# What you need to do
Scan the entries below for the word "tools" and copy every line in which it occurs.

▼▼▼

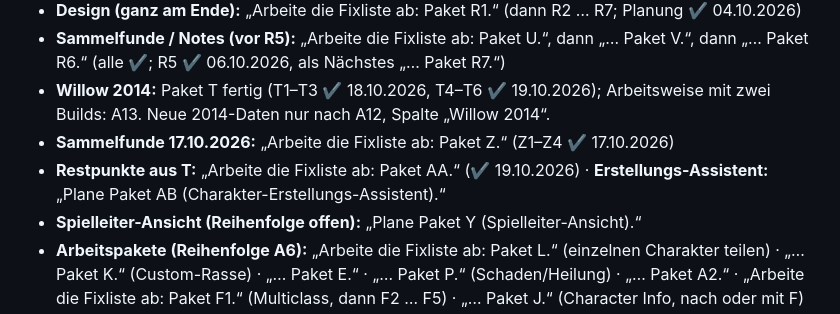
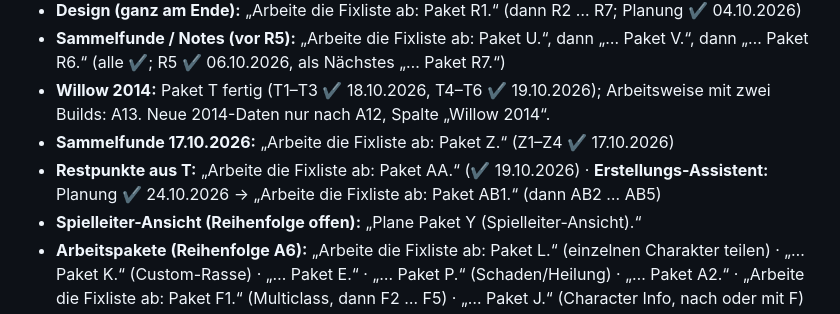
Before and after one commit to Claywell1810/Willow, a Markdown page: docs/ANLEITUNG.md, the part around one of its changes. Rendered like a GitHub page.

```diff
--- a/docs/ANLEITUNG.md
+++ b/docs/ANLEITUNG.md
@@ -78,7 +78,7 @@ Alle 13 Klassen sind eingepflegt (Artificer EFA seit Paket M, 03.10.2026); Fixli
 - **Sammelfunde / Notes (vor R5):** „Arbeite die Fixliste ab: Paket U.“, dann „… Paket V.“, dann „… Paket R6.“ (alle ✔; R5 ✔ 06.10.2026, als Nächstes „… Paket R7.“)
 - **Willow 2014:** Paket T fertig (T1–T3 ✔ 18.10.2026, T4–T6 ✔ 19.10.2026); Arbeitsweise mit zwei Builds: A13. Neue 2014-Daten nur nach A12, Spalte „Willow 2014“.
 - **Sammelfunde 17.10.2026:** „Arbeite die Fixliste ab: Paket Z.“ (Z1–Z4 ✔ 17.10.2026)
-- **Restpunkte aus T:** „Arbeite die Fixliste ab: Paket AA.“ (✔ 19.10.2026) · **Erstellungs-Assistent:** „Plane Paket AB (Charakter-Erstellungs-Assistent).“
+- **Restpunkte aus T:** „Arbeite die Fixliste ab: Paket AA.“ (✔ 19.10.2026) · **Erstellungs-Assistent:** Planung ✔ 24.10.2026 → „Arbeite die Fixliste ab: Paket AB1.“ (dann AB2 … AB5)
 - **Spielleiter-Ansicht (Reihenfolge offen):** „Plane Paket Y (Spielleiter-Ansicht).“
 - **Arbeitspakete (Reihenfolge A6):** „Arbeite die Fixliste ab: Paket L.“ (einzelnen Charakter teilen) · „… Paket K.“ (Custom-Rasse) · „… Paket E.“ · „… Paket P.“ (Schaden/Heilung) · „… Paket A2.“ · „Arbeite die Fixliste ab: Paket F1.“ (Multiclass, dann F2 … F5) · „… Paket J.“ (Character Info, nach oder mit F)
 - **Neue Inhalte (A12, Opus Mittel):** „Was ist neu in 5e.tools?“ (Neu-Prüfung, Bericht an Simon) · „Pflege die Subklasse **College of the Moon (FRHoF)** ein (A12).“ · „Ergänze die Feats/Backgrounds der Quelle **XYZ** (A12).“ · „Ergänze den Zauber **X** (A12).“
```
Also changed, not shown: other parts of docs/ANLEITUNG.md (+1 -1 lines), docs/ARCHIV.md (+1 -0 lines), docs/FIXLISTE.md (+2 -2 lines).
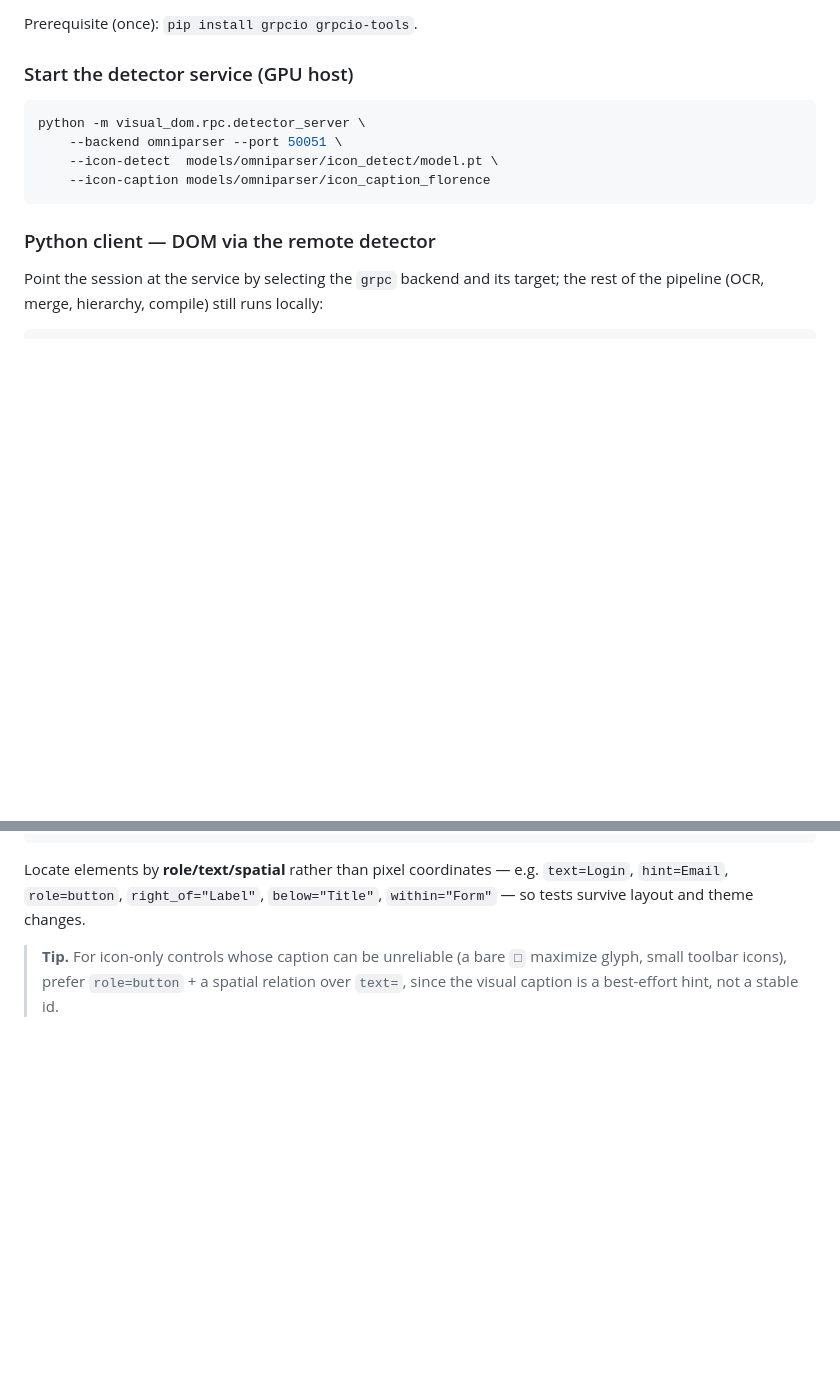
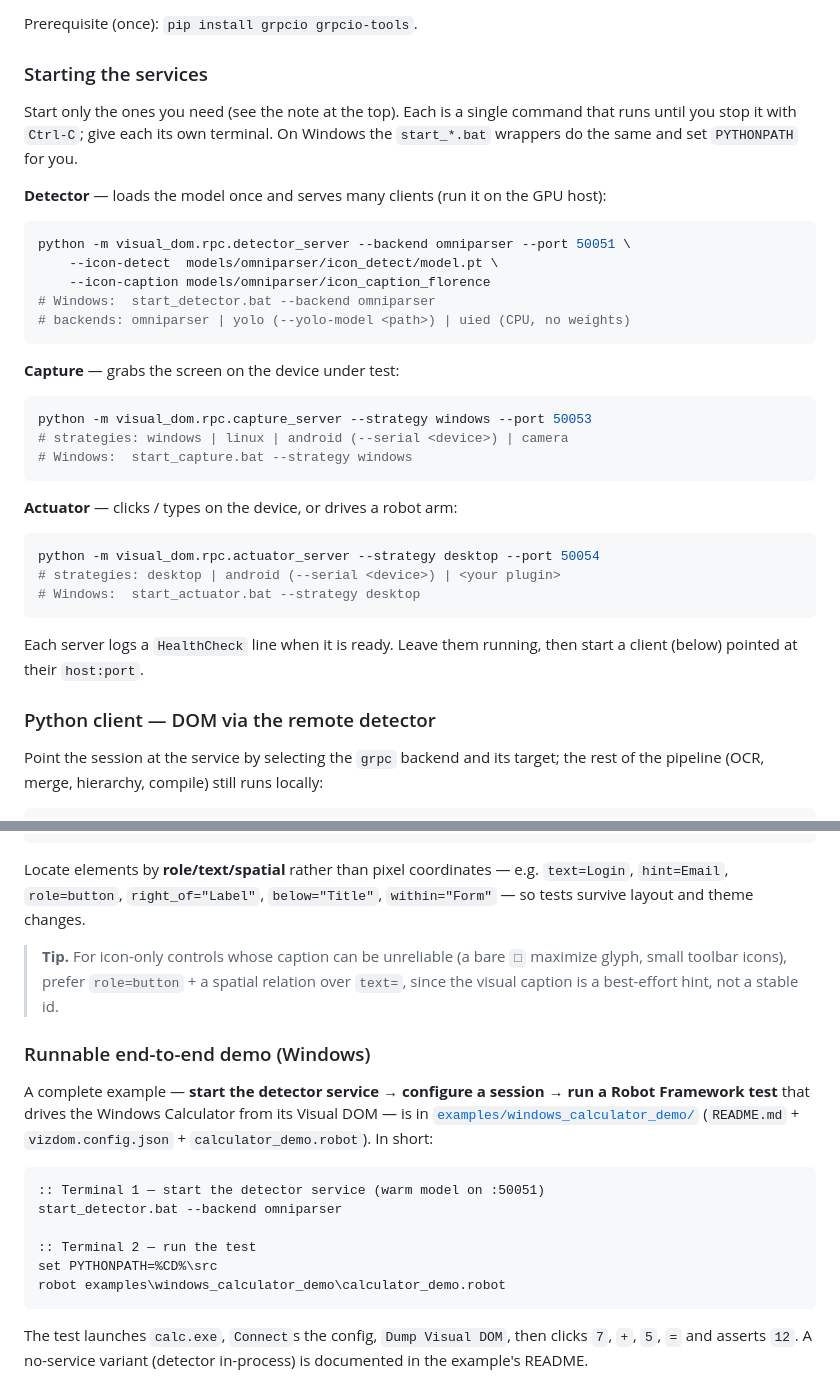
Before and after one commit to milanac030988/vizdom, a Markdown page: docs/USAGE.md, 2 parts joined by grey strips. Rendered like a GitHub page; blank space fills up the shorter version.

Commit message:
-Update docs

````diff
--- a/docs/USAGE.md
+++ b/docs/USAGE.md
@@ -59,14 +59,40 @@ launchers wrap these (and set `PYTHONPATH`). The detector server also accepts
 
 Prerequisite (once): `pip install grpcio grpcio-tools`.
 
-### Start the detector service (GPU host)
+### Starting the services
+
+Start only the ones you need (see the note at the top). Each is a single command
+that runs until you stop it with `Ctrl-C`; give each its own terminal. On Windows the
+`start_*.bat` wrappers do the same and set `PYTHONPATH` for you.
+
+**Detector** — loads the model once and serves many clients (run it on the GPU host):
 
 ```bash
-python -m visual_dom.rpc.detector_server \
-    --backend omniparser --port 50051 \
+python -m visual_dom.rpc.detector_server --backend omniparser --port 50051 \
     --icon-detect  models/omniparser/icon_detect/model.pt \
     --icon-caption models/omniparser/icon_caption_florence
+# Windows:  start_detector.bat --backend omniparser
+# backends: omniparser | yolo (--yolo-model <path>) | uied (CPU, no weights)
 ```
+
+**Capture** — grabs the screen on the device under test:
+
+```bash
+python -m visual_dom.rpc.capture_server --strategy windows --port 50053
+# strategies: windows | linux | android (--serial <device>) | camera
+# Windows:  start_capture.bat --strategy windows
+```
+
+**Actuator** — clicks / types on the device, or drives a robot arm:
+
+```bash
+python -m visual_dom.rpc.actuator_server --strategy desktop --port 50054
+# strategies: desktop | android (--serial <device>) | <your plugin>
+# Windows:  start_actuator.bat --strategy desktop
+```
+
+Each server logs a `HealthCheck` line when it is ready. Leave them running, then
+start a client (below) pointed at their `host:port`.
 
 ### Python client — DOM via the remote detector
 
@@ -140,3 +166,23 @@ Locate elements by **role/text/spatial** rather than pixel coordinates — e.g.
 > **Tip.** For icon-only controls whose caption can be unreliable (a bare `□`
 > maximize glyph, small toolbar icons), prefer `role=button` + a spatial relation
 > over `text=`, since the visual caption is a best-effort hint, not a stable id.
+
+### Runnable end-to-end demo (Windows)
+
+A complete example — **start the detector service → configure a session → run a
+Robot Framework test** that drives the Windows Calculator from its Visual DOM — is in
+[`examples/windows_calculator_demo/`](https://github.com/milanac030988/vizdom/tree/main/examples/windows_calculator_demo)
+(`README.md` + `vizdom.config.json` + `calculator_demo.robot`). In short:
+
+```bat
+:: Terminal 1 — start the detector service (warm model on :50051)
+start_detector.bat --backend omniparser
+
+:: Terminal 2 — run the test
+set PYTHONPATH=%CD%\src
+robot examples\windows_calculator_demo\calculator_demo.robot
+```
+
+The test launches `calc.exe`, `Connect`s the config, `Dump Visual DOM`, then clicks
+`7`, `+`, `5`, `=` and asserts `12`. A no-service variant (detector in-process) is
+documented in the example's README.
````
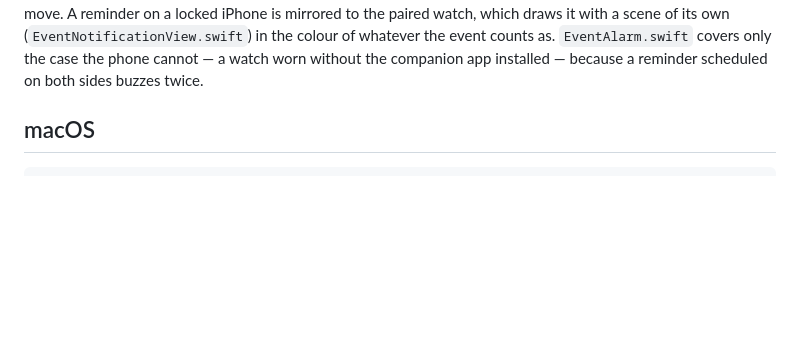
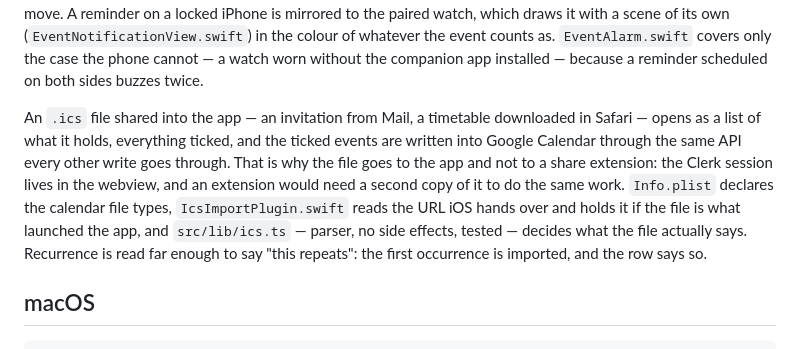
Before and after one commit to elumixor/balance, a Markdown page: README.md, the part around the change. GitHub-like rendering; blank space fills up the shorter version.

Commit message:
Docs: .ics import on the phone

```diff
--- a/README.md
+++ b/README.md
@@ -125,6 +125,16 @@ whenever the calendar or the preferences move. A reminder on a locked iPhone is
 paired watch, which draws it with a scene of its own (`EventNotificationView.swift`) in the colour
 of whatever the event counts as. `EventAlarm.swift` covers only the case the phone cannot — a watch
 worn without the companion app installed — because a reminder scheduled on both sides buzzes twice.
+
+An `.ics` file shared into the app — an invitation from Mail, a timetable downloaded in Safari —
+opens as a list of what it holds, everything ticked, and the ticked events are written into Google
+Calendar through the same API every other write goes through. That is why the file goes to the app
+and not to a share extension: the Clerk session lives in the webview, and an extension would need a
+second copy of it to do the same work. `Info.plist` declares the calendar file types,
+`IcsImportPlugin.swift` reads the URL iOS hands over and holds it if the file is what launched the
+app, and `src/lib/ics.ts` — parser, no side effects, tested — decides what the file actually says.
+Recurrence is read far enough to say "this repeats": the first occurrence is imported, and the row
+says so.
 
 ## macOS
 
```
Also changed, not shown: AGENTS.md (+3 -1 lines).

▲▲▲

# Exercise output
 - **Neue Inhalte (A12, Opus Mittel):** „Was ist neu in 5e.tools?“ (Neu-Prüfung, Bericht an Simon) · „Pflege die Subklasse **College of the Moon (FRHoF)** ein (A12).“ · „Ergänze die Feats/Backgrounds der Quelle **XYZ** (A12).“ · „Ergänze den Zauber **X** (A12).“
 Prerequisite (once): `pip install grpcio grpcio-tools`.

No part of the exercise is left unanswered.